◆ **Work order**: Please return every line below that contains the string "else".

◆ **Record set**:
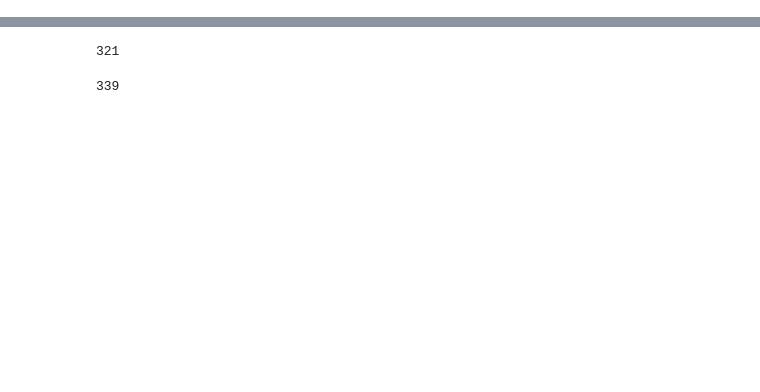
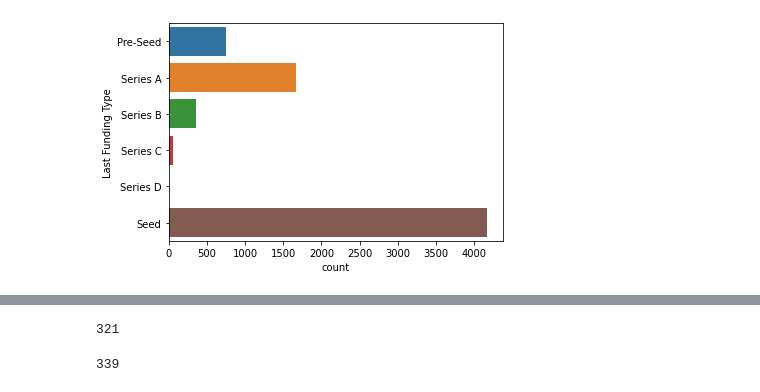
Before and after one commit to alexlopespereira/companies, a Jupyter notebook: src/companies.ipynb, the cells around one changed output, grey strips where cells are left out. Drawn from its saved outputs; the diff is of its cells as text; code cells hidden in the pictures; blank space fills up the shorter version.

```diff
--- a/src/companies.ipynb
+++ b/src/companies.ipynb
@@ -13,5 +33,10 @@ from datetime import datetime
+# %%
+df_startup = pd.read_csv("/home/alex/vscode/data/original/crunchbase/consolidado/startups.csv", engine='python')
+df_startup.drop(261, inplace=True) ## Tinha um valor errado na data
 # %%
-df_startup = pd.read_csv("/home/alex/vscode/data/crunchbase/consolidado/startups.csv", index_col="index", engine='python')
 df_startup['Last Funding Date'] = df_startup['Last Funding Date'].apply(lambda x: datetime.strptime(x, "%Y-%m-%d") if type(x) == str else x)
 df_startup['Last_Funding_Year'] = df_startup['Last Funding Date'].apply(lambda x: x.year)
-# df_startup.loc[df_startup['Last Funding Date'].str.len() == 1, 'Last Funding Date']
+
+df_startup['Founded Date'] = df_startup['Founded Date'].apply(lambda x: datetime.strptime(x, "%Y-%m-%d") if type(x) == str else x)
+df_startup['Founded_Year'] = df_startup['Founded Date'].apply(lambda x: x.year)
+df_new = df_startup.loc[df_startup['Founded_Year'] >= 2017, :]
@@ -17,0 +57,4 @@ df_startup['Last_Funding_Year'] = df_startup['Last Funding Date'].apply(lambda x
+# %%
+df_new['inter_funding_period'] = df_new['Last Funding Date'] - df_new['Founded Date']
+df_new['inter_funding_days'] = df_new['inter_funding_period'].apply(lambda x: x/np.timedelta64(1, 'D'))
+df_new['inter_funding_days']
@@ -17,0 +74,4 @@ df_startup['Last_Funding_Year'] = df_startup['Last Funding Date'].apply(lambda x
+# %%
+ax = sns.countplot(y="Last Funding Type", data=df_new)
+# %% [output]
+[figure, added]
```
Also changed, not shown: parts of 6 cells of this notebook, 1 other file.
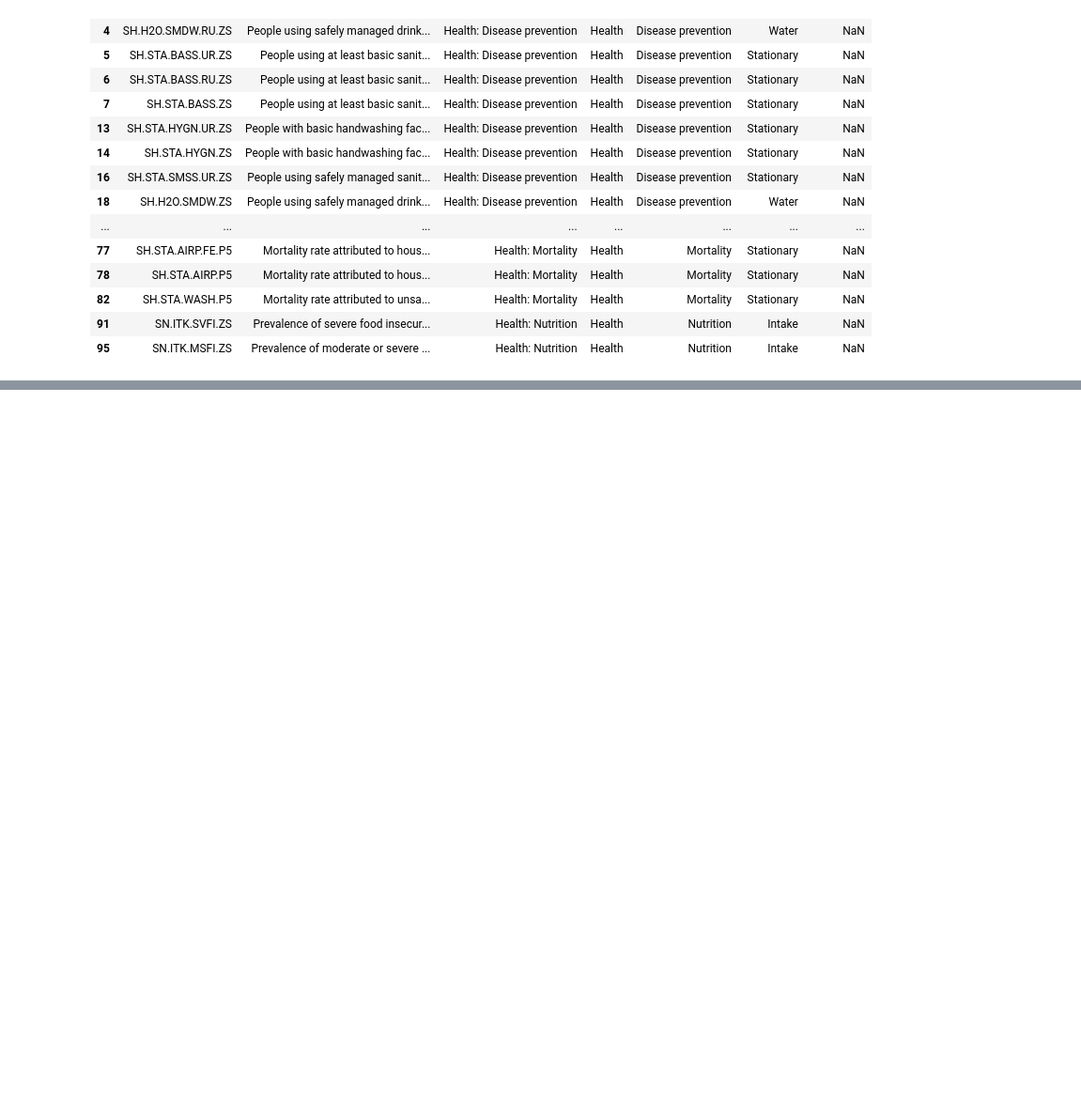
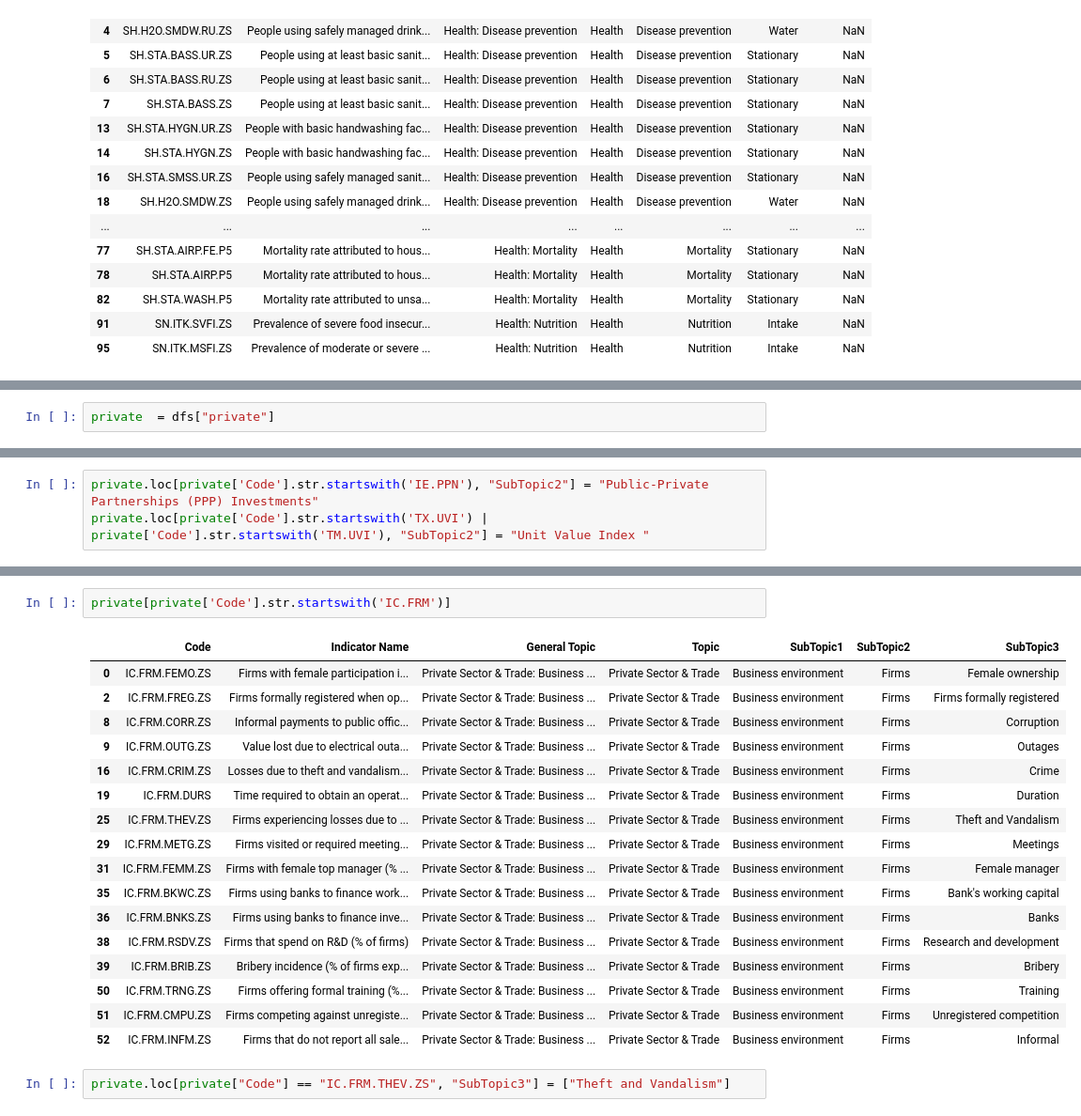
Before and after one commit to bm-sami/tunisia-wdi-structure, a Jupyter notebook: notebooks/metadata_code_1.ipynb, the cells around one changed output, grey strips where cells are left out. Shown at 94% size. Cells and saved outputs as stored; diff of their text form; blank space fills up the shorter version.

```diff
--- a/notebooks/metadata_code_1.ipynb
+++ b/notebooks/metadata_code_1.ipynb
@@ -873,0 +1098,2 @@ Index: []
+# %%
+private  = dfs["private"]
@@ -873,0 +1130,3 @@ Index: []
+# %%
+private.loc[private['Code'].str.startswith('IE.PPN'), "SubTopic2"] = "Public-Private Partnerships (PPP) Investments"
+private.loc[private['Code'].str.startswith('TX.UVI') | private['Code'].str.startswith('TM.UVI'), "SubTopic2"] = "Unit Value Index "
@@ -873,0 +1150,22 @@ Index: []
+# %%
+private[private['Code'].str.startswith('IC.FRM')]
+# %% [output]
+|  | Code | Indicator Name | General Topic | Topic | SubTopic1 | SubTopic2 | SubTopic3 |
+| 0 | IC.FRM.FEMO.ZS | Firms with female participation i... | Private Sector & Trade: Business ... | Private Sector & Trade | Business environment | Firms | Female ownership |
+| 2 | IC.FRM.FREG.ZS | Firms formally registered when op... | Private Sector & Trade: Business ... | Private Sector & Trade | Business environment | Firms | Firms formally registered |
+| 8 | IC.FRM.CORR.ZS | Informal payments to public offic... | Private Sector & Trade: Business ... | Private Sector & Trade | Business environment | Firms | Corruption |
+| 9 | IC.FRM.OUTG.ZS | Value lost due to electrical outa... | Private Sector & Trade: Business ... | Private Sector & Trade | Business environment | Firms | Outages |
+| 16 | IC.FRM.CRIM.ZS | Losses due to theft and vandalism... | Private Sector & Trade: Business ... | Private Sector & Trade | Business environment | Firms | Crime |
+| 19 | IC.FRM.DURS | Time required to obtain an operat... | Private Sector & Trade: Business ... | Private Sector & Trade | Business environment | Firms | Duration |
+| 25 | IC.FRM.THEV.ZS | Firms experiencing losses due to ... | Private Sector & Trade: Business ... | Private Sector & Trade | Business environment | Firms | Theft and Vandalism |
+| 29 | IC.FRM.METG.ZS | Firms visited or required meeting... | Private Sector & Trade: Business ... | Private Sector & Trade | Business environment | Firms | Meetings |
+| 31 | IC.FRM.FEMM.ZS | Firms with female top manager (% ... | Private Sector & Trade: Business ... | Private Sector & Trade | Business environment | Firms | Female manager |
+| 35 | IC.FRM.BKWC.ZS | Firms using banks to finance work... | Private Sector & Trade: Business ... | Private Sector & Trade | Business environment | Firms | Bank's working capital |
+| 36 | IC.FRM.BNKS.ZS | Firms using banks to finance inve... | Private Sector & Trade: Business ... | Private Sector & Trade | Business environment | Firms | Banks |
+| 38 | IC.FRM.RSDV.ZS | Firms that spend on R&D (% of firms) | Private Sector & Trade: Business ... | Private Sector & Trade | Business environment | Firms | Research and development |
+| 39 | IC.FRM.BRIB.ZS | Bribery incidence (% of firms exp... | Private Sector & Trade: Business ... | Private Sector & Trade | Business environment | Firms | Bribery |
+| 50 | IC.FRM.TRNG.ZS | Firms offering formal training (%... | Private Sector & Trade: Business ... | Private Sector & Trade | Business environment | Firms | Training |
+| 51 | IC.FRM.CMPU.ZS | Firms competing against unregiste... | Private Sector & Trade: Business ... | Private Sector & Trade | Business environment | Firms | Unregistered competition |
+| 52 | IC.FRM.INFM.ZS | Firms that do not report all sale... | Private Sector & Trade: Business ... | Private Sector & Trade | Business environment | Firms | Informal |
+# %%
+private.loc[private["Code"] == "IC.FRM.THEV.ZS", "SubTopic3"] = ["Theft and Vandalism"]
```
Also changed, not shown: parts of 39 cells of this notebook.
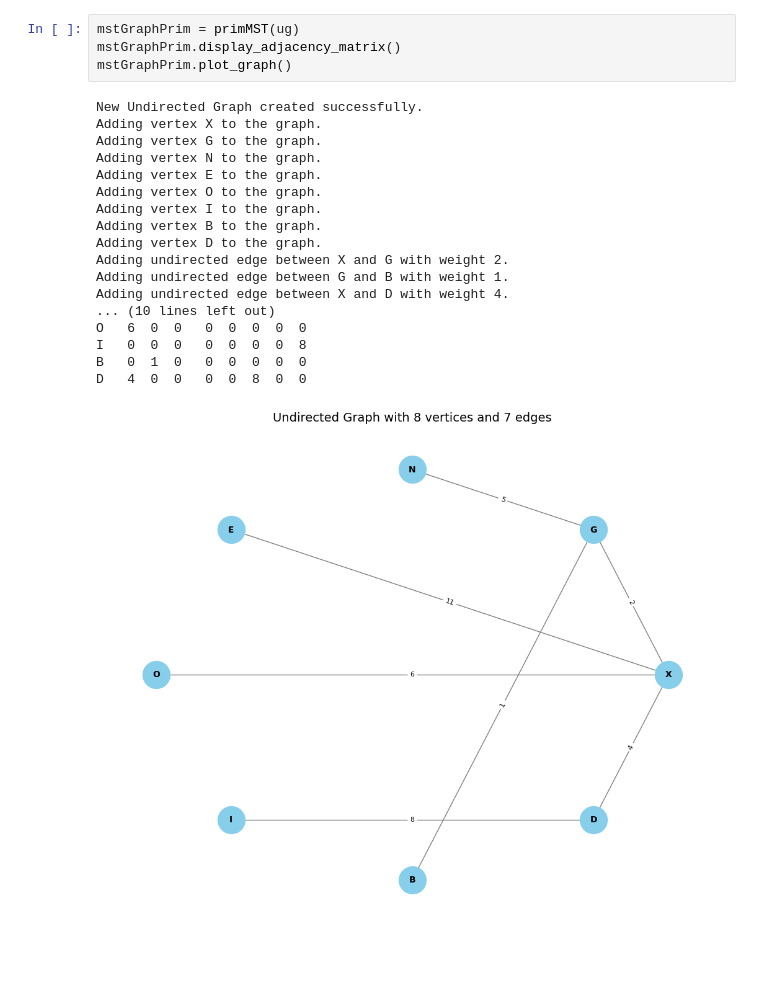
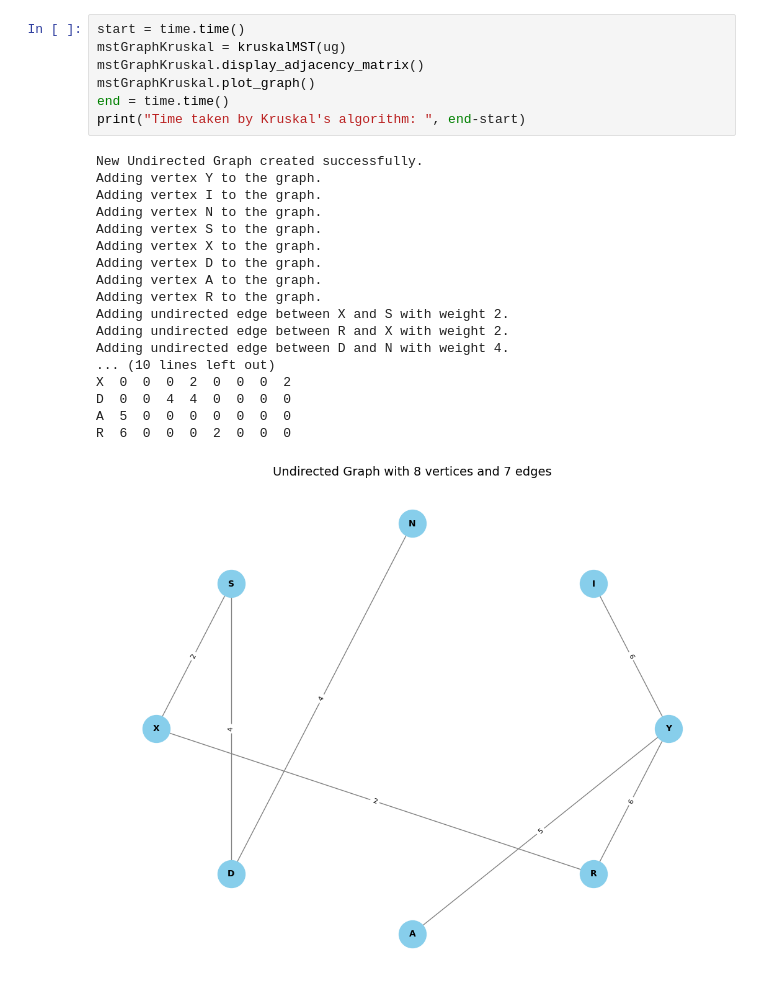
Before and after one commit to aavashlamichhane/Algorithms-and-Complexity, a Jupyter notebook: Lab2/analysis.ipynb, the cells around one changed output. Saved outputs shown, nothing was run; the diff lists cells and outputs as text; blank space fills up the shorter version.

Commit message:
Refactor imports and enhance algorithm visualizations in various labs

```diff
--- a/Lab2/analysis.ipynb
+++ b/Lab2/analysis.ipynb
@@ -59,23 +35,26 @@ D   4  0  0   0  0  8  0  0
-# %%
-mstGraphPrim = primMST(ug)
-mstGraphPrim.display_adjacency_matrix()
-mstGraphPrim.plot_graph()
-# %% [output]
-New Undirected Graph created successfully.
-Adding vertex X to the graph.
-Adding vertex G to the graph.
-Adding vertex N to the graph.
-Adding vertex E to the graph.
-Adding vertex O to the graph.
-Adding vertex I to the graph.
-Adding vertex B to the graph.
-Adding vertex D to the graph.
-Adding undirected edge between X and G with weight 2.
-Adding undirected edge between G and B with weight 1.
-Adding undirected edge between X and D with weight 4.
-... (10 lines left out)
-O   6  0  0   0  0  0  0  0
-I   0  0  0   0  0  0  0  8
-B   0  1  0   0  0  0  0  0
-D   4  0  0   0  0  8  0  0
-[figure, removed]
+# %%
+start = time.time()
+mstGraphKruskal = kruskalMST(ug)
+mstGraphKruskal.display_adjacency_matrix()
+mstGraphKruskal.plot_graph()
+end = time.time()
+print("Time taken by Kruskal's algorithm: ", end-start)
+# %% [output]
+New Undirected Graph created successfully.
+Adding vertex Y to the graph.
+Adding vertex I to the graph.
+Adding vertex N to the graph.
+Adding vertex S to the graph.
+Adding vertex X to the graph.
+Adding vertex D to the graph.
+Adding vertex A to the graph.
+Adding vertex R to the graph.
+Adding undirected edge between X and S with weight 2.
+Adding undirected edge between R and X with weight 2.
+Adding undirected edge between D and N with weight 4.
+... (10 lines left out)
+X  0  0  0  2  0  0  0  2
+D  0  0  4  4  0  0  0  0
+A  5  0  0  0  0  0  0  0
+R  6  0  0  0  2  0  0  0
+[figure, added]
```
Also changed, not shown: parts of 6 cells of this notebook, 19 other files.
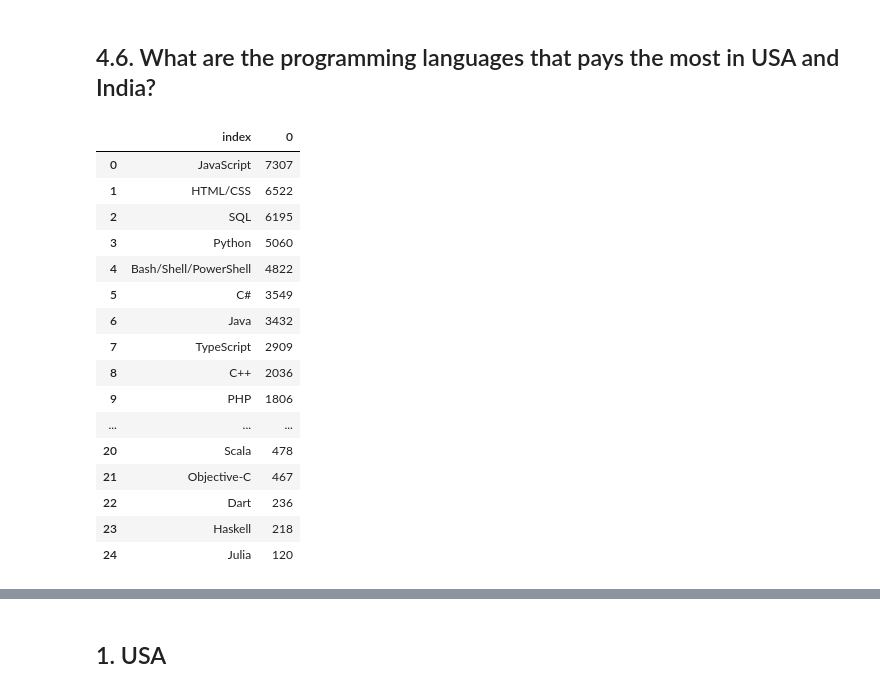
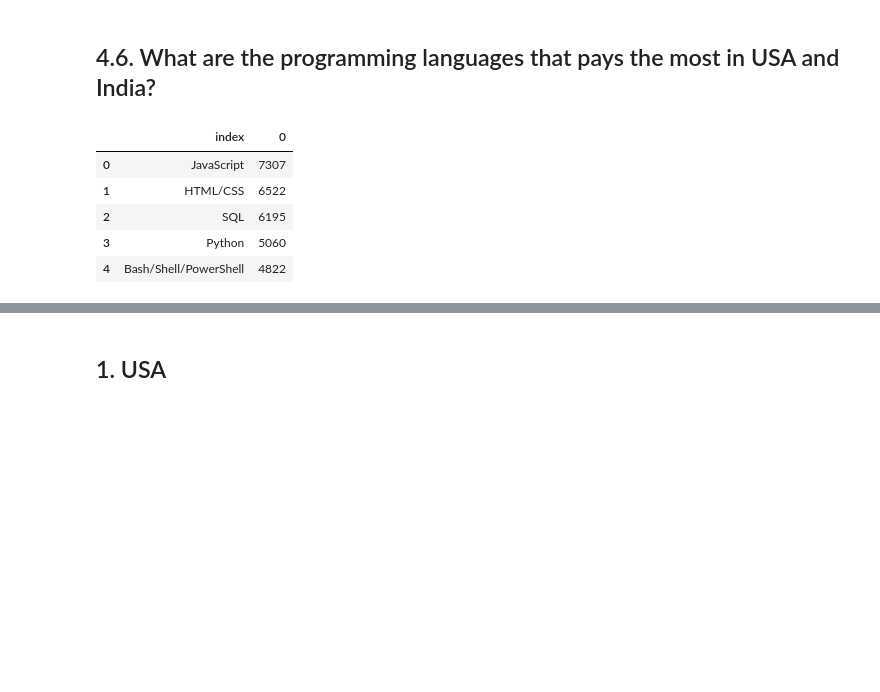
Before and after one commit to Arjunar92/StackOverflow_dev_survey, a Jupyter notebook: StackOverflow_2020_USvsIndia_Final.ipynb, the cells around one changed output, grey strips where cells are left out. Cells and saved outputs as stored; diff of their text form; code cells hidden in the pictures; blank space fills up the shorter version.

```diff
--- a/StackOverflow_2020_USvsIndia_Final.ipynb
+++ b/StackOverflow_2020_USvsIndia_Final.ipynb
@@ -648,29 +649,18 @@ Text(0, 0.5, '')
 # %%
 #To get Count of each programming language in 'LanguageWorkedWith' column in USA
 
 python_bool1 = df_us['LanguageWorkedWith'].str.split(';', expand = True)
 python_bool1 = python_bool1.stack().value_counts()
 python_bool1 = pd.DataFrame(python_bool1)
 python_bool1.reset_index(inplace = True)
-python_bool1
+python_bool1.head()
 # %% [output]
 |  | index | 0 |
 | 0 | JavaScript | 7307 |
 | 1 | HTML/CSS | 6522 |
 | 2 | SQL | 6195 |
 | 3 | Python | 5060 |
 | 4 | Bash/Shell/PowerShell | 4822 |
-| 5 | C# | 3549 |
-| 6 | Java | 3432 |
-| 7 | TypeScript | 2909 |
-| 8 | C++ | 2036 |
-| 9 | PHP | 1806 |
-| ... | ... | ... |
-| 20 | Scala | 478 |
-| 21 | Objective-C | 467 |
-| 22 | Dart | 236 |
-| 23 | Haskell | 218 |
-| 24 | Julia | 120 |
 # %%
 #To get Count of each programming language in 'LanguageWorkedWith' column
 
```
Also changed, not shown: parts of 13 cells of this notebook.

◆ **Solution**:
 df_startup['Last Funding Date'] = df_startup['Last Funding Date'].apply(lambda x: datetime.strptime(x, "%Y-%m-%d") if type(x) == str else x)
+df_startup['Founded Date'] = df_startup['Founded Date'].apply(lambda x: datetime.strptime(x, "%Y-%m-%d") if type(x) == str else x)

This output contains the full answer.